Electrical Superintendent Mike Hays said, "In the past, our department has focused on keeping our customers satisfied through reliable electricity and prompt service. Our department is proud to have served the community for so many years and we look forward to many more."
Various improvements have been made to the system throughout the past several years to justify this pride. An independent electrical consultant recommended the improvements in early 1989. The electrical consultant issued a study of the distribution system, which outlines deficiencies in the system that could potentially affect customers if not rectified. "Some of our customers were receiving Class B service rather than Class A service and that was just unacceptable," Hays said.
The study showed severe voltage problems on the 2.4kV system during summer peak times. If one of the substations were to fail, the city could have suffered a "brown out" condition. A few substations were found to be nearing the end of their useful life. The study resulted in a three phase project to upgrade, replace and eliminate certain substations and to convert the 2.4kV system to 13.8kV. The project would occur over eight years and require an investment of over $2 million.
The three-phase project
Phase I began in 1992 with the conversion of 2.4kV overhead to 13.8kv underground in the southwest area of the city. Prior to Phase I, the Robert D. Brown Substation housed only two breakers. Additional breakers were installed for the 12MVA and 10 MVA substations. A new building was constructed to house the new breakers.
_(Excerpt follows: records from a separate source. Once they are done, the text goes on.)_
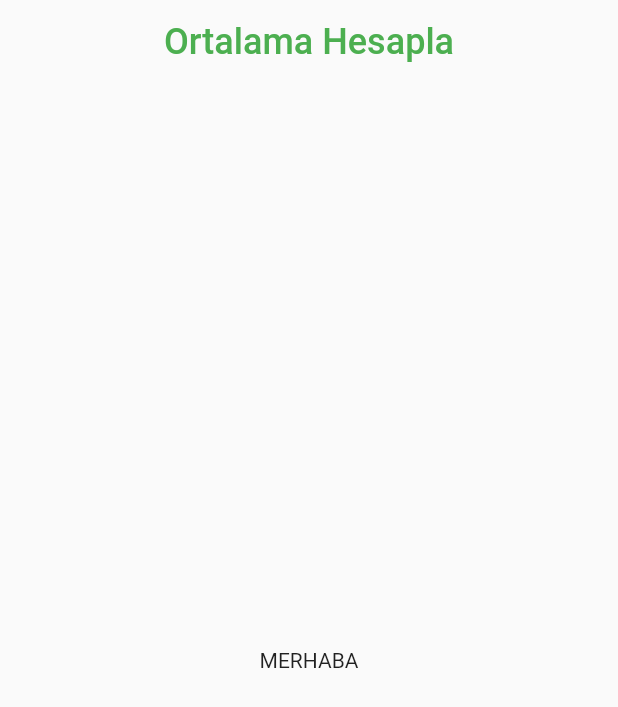
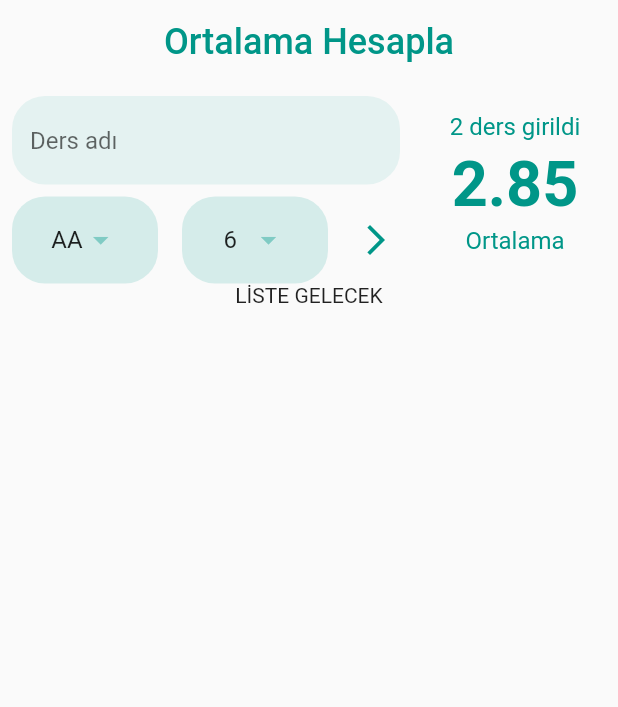
Before and after one commit to fahricandurucan/universite_ortalama_hesapalama, a Flutter app: the screen it shows after launch, on a phone screen of 412 x 824 dp. Shown: the top 707 px of the screen. Run offline on Flutter 3.47's test engine with Material 2 defaults, Android fonts, the phone set to English and light mode, and no system bars; missing offline and left inert: dart:ffi.

Commit message:
form, dropdownButton and showAverage part done

```diff
--- a/lib/AverageCalculationPage.dart
+++ b/lib/AverageCalculationPage.dart
@@ -1,5 +1,11 @@
+import 'dart:ffi';
+
+import 'package:flutter/cupertino.dart';
 import 'package:flutter/material.dart';
 import 'package:universite_ortalama_hesapalama/constants/AppConstants.dart';
+import 'package:universite_ortalama_hesapalama/dataHelper/LessonCredit.dart';
+import 'package:universite_ortalama_hesapalama/dataHelper/LetterGrades.dart';
+import 'package:universite_ortalama_hesapalama/widget/ShowAverageWidget.dart';
 
 class AverageCalculationPage extends StatefulWidget {
   const AverageCalculationPage({Key? key}) : super(key: key);
@@ -9,16 +15,124 @@ class AverageCalculationPage extends StatefulWidget {
 }
 
 class _AverageCalculationPageState extends State<AverageCalculationPage> {
+
+
+  var formKey = GlobalKey<FormState>();
+
+  double valueLetter = 4;
+  int valueCredit = 6;
+
   @override
   Widget build(BuildContext context) {
     return Scaffold(
       appBar: AppBar(
         elevation: 0,
         backgroundColor: Colors.transparent, // there is no any colors for appbar
-        title: Center(child: Text(AppConstants.appbarTitle,style: TextStyle(fontSize: 24,color: Colors.green),),),
+        title: Center(child: Text(AppConstants.appbarTitle,style: TextStyle(fontSize: 24,color: AppConstants.mainColor),),),
       ),
-      body: Center(
-        child: Text("MERHABA"),
+      body: Column(
+        children: [
+          Row(
+            children: [
+              Expanded(
+                flex: 2,
+                  child: Container(
+                    child: Form(
+                      key: formKey,
+                      child:Column(
+                          children: [
+                            Padding(
+                                padding: EdgeInsets.symmetric(horizontal: 8,vertical: 8),
+                              child: TextFormField(
+                                decoration: InputDecoration(
+                                  filled: true,
+                                  fillColor: AppConstants.mainColor.shade100.withOpacity(0.3),
+                                  border: OutlineInputBorder(
+                                    borderSide: BorderSide.none,
+                                    borderRadius: BorderRadius.all(Radius.circular(22)),
+                                  ),
+                                  hintText: "Ders adı",
+                                ),
+                              ),
+                            ),
+                            Row(
+                              mainAxisAlignment: MainAxisAlignment.spaceAround,
+                              children: [
+                                Expanded(
+                                    child: Padding(
+                                      padding: EdgeInsets.symmetric(horizontal: 8),
+                                      child: buildLetterGrade(),
+                                    ),
+                                ),
+                                Expanded(
+                                    child: Padding(
+                                      padding: EdgeInsets.symmetric(horizontal: 8),
+                                      child: buildLessonCredit(),
+                                    ),
+                                ),
+                                IconButton(
+                                  color: AppConstants.mainColor,
+                                    onPressed: (){}, icon:Icon(Icons.arrow_forward_ios_sharp),
+                                ),
+                              ],
+                            ),
+                          ],
+                        ),
+                    ),
+                  ),
+              ),
+              Expanded(
+                flex: 1,
+                child: ShowAverageWidget(lesson: 2, average: 2.85),
+              ),
+            ],
+          ),
+          Center(child: Text("LİSTE GELECEK"),)
+        ],
+      )
+    );
+  }
+
+  buildLetterGrade() {
+    return Container(
+      alignment: Alignment.center,
+      padding: EdgeInsets.symmetric(horizontal: 10,vertical: 5),
+      decoration: BoxDecoration(
+        color: AppConstants.mainColor.shade200.withOpacity(0.3),
+        borderRadius: BorderRadius.all(Radius.circular(22)),
+      ),
+      child: DropdownButton<double>(
+        value: valueLetter,
+        items: LetterGrades.letterOfAllLessons(),
+        iconEnabledColor: AppConstants.mainColor.shade200,
+        onChanged: (selected){
+          setState(() {
+            valueLetter = selected!;
+          });
+        },
+        underline: Container(),
+      ),
+    );
+  }
+
+  buildLessonCredit() {
+    return Container(
+      alignment: Alignment.center,
+      padding: EdgeInsets.symmetric(horizontal: 10,vertical: 5),
+      decoration: BoxDecoration(
+        color: AppConstants.mainColor.shade200.withOpacity(0.3),
+        borderRadius: BorderRadius.all(Radius.circular(22)),
+      ),
+      child: DropdownButton<int>(
+        value: valueCredit,
+        items: LessonCredit.allLessonCredit(),
+        iconEnabledColor: AppConstants.mainColor.shade200,
+        onChanged: (selected){
+          setState(() {
+            valueCredit = selected!;
+          });
+        },
+        underline: Container(),
       ),
     );
   }
--- a/lib/constants/AppConstants.dart
+++ b/lib/constants/AppConstants.dart
@@ -1,6 +1,6 @@
 import 'package:flutter/material.dart';
 
 class AppConstants{
-  static const mainColor = Colors.green;
+  static const mainColor = Colors.teal;
   static const String appbarTitle = "Ortalama Hesapla";
 }
--- /dev/null
+++ b/lib/dataHelper/LessonCredit.dart
@@ -0,0 +1,14 @@
+import 'package:flutter/material.dart';
+
+class LessonCredit{
+
+  static List<String> credit(){
+    return ["1","2","3","4","5","6","7","8","9","10"];
+  }
+
+  static List<DropdownMenuItem<int>> allLessonCredit(){
+    return credit().map((e) => DropdownMenuItem(
+      child: Text(e),value: int.parse(e),)
+    ).toList();
+  }
+}
--- /dev/null
+++ b/lib/dataHelper/LetterGrades.dart
@@ -0,0 +1,45 @@
+import 'package:flutter/material.dart';
+
+class LetterGrades{
+
+  static List<String> allLetterGrade(){
+    return ["AA","BA","BB","CB","CC","DC","DD","FD","FF"];
+  }
+
+  static double convertToCredit(String letterGrade){
+    if(letterGrade == "AA"){
+      return 4;
+    }
+    else if(letterGrade == "BA"){
+      return 3.5;
+    }
+    else if(letterGrade == "BB"){
+      return 3;
+    }
+    else if(letterGrade == "CB"){
+      return 2.5;
+    }
+    else if(letterGrade == "CC"){
+      return 2;
+    }
+    else if(letterGrade == "DC"){
+      return 1.5;
+    }
+    else if(letterGrade == "DD"){
+      return 1;
+    }
+    else if(letterGrade == "FD"){
+      return 0.5;
+    }
+    else{
+      return 0;
+    }
+  }
+
+  static List<DropdownMenuItem<double>> letterOfAllLessons(){
+    return allLetterGrade().map((e) => DropdownMenuItem(
+        child:Text(e),value: convertToCredit(e),
+    )).toList();
+  }
+
+}
--- /dev/null
+++ b/lib/widget/ShowAverageWidget.dart
@@ -0,0 +1,31 @@
+import 'package:flutter/material.dart';
+import 'package:universite_ortalama_hesapalama/constants/AppConstants.dart';
+
+class ShowAverageWidget extends StatelessWidget {
+
+  late int lesson;
+  late double average;
+
+  ShowAverageWidget({required this.lesson,required this.average});
+
+
+  @override
+  Widget build(BuildContext context) {
+    return Container(
+      child: Column(
+        mainAxisAlignment: MainAxisAlignment.spaceBetween,
+        children: [
+          lesson > 0 ?
+          Text("${lesson} ders girildi",style: TextStyle(fontSize: 16,color: AppConstants.mainColor),)
+              :
+          Text("Ders Seçiniz",style: TextStyle(fontSize: 16,color: AppConstants.mainColor),),
+          Padding(
+            padding: EdgeInsets.only(top: 4,bottom: 4),
+            child: Text("${average.toStringAsFixed(2)}",style: TextStyle(fontSize: 42,fontWeight: FontWeight.bold,color: AppConstants.mainColor),),
+          ),
+          Text("Ortalama",style: TextStyle(fontSize: 16,color: AppConstants.mainColor),),
+        ],
+      ),
+    );
+  }
+}
```
Also changed, not shown: 1 other file.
The additional breakers were necessary in an effort to reduce outages that would affect large portions of the city.
Phase II was started in 1994. This phase addressed the need to retire certain substations that no longer proved useful and economic. Substations eliminated were the North Substation on Cottage, Park Substation on Plum and the Power Plant Substation located on Chestnut. The 13.8kV conversion project continued by removing overhead lines in alleys between Pine and Plum, south of Cherry Street to Valley View and east to Adams and Bulow Street.
Phase III in 1997 included the installation of a direct circuit to Polaris as a two-way feeder or "loop." A loop allows the customer to get power from another source if the main power source is out of commission. Burying underground 13.8kV continued south on Stanford, through Main Street, and dropping over the hill at Franklin Street.
Converting overhead 2.4kV to underground 13.8kV has proved highly advantageous. Underground power lines are less susceptible to storm damage, eliminated the need for tree trimming, is more pleasant for residents and is generally safer for the public.
An area that is visibly more pleasing are the alleys south of Cherry Street between Pine and Plum. The city Light & Power crews are continuing the 13.8kV underground project in the areas of Catalina, Valley View and Lewis.
In 1984, the amount of overhead line totaled 80 percent. Fourteen years later, overhead lines occupy only 20 percent of the distribution system, with the remaining 80 percent being underground. One statistic of underground success is the number of overhead outages versus underground outages. From 1993 to 1998, the number of underground outages was half of the overhead outages.
The Light & Power Department has a reason to celebrate in 1999. Remodeling of the City Service Center is under way and will be completed in September. The remodeled shop will be more customer friendly and will furnish the employees with office space. Construction began in 1998 with a 100 foot expansion of the City Service Center.
Vermillion Light & Power will host its first annual customer appreciation day the first week in October, in conjunction with National Public Power Week. Look for a flyer announcing the event in the Plain Talk. Cari Jo Skonhovd, electric operations specialist, said, "We are owned by our customers and we greatly appreciate them. We are striving to show them our gratitude and our devotion to the continued success of our community."